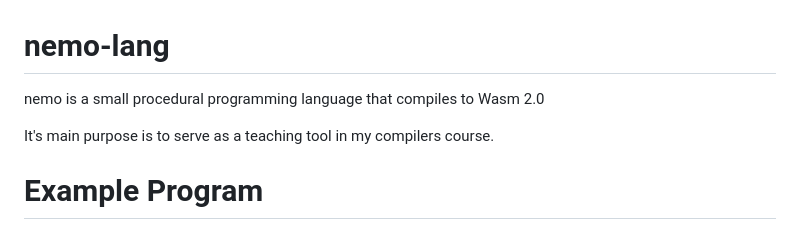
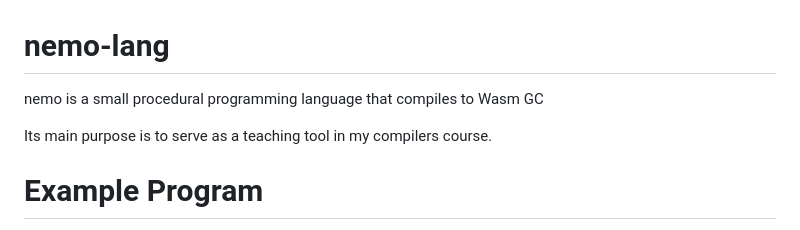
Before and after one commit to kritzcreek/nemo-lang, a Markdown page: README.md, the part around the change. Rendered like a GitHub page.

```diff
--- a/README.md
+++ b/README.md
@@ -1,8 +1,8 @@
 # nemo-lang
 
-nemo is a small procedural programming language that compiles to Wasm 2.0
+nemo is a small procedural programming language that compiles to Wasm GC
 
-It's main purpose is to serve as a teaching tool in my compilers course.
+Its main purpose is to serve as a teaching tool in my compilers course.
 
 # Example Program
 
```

--

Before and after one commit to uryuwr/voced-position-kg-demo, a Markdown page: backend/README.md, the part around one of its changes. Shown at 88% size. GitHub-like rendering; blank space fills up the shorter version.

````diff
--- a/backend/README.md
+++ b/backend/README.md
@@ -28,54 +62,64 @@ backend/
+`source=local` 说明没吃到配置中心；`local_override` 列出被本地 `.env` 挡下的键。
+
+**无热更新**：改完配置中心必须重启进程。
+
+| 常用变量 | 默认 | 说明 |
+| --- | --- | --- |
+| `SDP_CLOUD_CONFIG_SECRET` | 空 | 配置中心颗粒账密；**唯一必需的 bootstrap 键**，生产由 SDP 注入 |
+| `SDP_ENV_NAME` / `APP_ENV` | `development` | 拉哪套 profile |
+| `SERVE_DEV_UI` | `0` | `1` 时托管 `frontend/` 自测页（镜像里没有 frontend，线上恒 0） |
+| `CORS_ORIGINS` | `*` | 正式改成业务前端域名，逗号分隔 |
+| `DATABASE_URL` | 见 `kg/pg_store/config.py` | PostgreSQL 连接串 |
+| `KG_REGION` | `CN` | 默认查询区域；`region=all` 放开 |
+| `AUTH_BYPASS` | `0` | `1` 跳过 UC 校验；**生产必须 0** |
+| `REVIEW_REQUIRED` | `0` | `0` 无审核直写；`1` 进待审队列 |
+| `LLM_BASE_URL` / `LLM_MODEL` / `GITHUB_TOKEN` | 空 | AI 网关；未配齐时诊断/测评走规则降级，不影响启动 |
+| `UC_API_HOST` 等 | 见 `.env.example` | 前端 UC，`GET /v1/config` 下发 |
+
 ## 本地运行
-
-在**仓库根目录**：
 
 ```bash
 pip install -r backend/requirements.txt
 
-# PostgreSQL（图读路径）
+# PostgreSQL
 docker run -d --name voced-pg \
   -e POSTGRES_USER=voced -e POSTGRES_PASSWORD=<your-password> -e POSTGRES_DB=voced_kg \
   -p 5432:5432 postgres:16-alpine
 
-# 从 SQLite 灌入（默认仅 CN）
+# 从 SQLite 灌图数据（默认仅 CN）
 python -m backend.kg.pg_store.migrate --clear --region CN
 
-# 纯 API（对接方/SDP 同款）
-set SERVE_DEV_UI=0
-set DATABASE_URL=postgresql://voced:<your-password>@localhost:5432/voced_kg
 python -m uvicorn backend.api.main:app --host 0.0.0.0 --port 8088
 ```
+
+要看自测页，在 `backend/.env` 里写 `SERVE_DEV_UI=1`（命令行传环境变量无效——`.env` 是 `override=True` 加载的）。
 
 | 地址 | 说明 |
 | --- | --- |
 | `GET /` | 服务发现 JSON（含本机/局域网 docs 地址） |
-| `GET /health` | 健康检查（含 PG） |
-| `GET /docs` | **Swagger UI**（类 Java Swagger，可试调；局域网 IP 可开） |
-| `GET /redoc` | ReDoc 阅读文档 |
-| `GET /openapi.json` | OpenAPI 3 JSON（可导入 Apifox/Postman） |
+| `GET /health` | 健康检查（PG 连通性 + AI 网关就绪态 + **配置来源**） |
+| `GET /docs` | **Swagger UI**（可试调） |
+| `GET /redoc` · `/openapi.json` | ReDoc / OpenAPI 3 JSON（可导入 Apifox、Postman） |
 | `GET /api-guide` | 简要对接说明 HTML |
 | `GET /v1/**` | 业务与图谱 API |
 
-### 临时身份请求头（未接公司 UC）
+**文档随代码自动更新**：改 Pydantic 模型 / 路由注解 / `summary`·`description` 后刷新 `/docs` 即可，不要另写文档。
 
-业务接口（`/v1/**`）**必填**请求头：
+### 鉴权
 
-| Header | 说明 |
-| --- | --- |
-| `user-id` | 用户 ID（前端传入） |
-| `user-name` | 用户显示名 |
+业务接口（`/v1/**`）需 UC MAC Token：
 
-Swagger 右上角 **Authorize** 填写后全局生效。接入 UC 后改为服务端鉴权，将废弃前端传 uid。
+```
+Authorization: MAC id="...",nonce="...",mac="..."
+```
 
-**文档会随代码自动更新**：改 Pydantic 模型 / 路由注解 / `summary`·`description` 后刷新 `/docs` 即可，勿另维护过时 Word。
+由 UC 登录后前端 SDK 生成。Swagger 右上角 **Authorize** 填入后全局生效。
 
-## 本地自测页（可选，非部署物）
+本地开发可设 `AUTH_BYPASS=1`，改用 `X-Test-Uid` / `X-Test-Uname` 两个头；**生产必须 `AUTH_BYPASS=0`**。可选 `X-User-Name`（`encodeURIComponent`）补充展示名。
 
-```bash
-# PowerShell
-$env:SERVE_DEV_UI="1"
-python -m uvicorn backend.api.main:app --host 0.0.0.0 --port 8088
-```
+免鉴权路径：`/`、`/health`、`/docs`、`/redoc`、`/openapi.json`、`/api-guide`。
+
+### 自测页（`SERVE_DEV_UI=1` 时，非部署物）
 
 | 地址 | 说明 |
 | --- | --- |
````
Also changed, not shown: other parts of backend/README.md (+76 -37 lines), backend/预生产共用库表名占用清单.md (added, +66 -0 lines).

==

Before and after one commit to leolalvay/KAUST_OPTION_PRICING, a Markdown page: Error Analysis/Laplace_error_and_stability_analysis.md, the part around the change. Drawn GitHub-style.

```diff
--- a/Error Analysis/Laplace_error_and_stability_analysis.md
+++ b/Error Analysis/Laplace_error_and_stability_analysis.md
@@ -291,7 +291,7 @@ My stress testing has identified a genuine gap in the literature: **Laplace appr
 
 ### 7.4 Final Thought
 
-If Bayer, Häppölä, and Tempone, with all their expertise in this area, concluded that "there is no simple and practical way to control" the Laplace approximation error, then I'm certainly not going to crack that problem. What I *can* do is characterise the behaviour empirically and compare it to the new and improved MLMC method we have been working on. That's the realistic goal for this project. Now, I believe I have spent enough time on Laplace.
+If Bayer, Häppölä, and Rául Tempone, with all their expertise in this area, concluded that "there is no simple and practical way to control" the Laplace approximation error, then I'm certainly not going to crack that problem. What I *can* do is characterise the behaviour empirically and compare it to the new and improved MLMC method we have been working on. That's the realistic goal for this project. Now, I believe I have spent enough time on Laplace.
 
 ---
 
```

WHAT TO WORK ON: Once you have found every line in the listing that holds the string "README", copy each of them.

ANSWER SECTION:
Before and after one commit to kritzcreek/nemo-lang, a Markdown page: README.md, the part around the change. Rendered like a GitHub page.
--- a/README.md
+++ b/README.md
Before and after one commit to uryuwr/voced-position-kg-demo, a Markdown page: backend/README.md, the part around one of its changes. Shown at 88% size. GitHub-like rendering; blank space fills up the shorter version.
--- a/backend/README.md
+++ b/backend/README.md
Also changed, not shown: other parts of backend/README.md (+76 -37 lines), backend/预生产共用库表名占用清单.md (added, +66 -0 lines).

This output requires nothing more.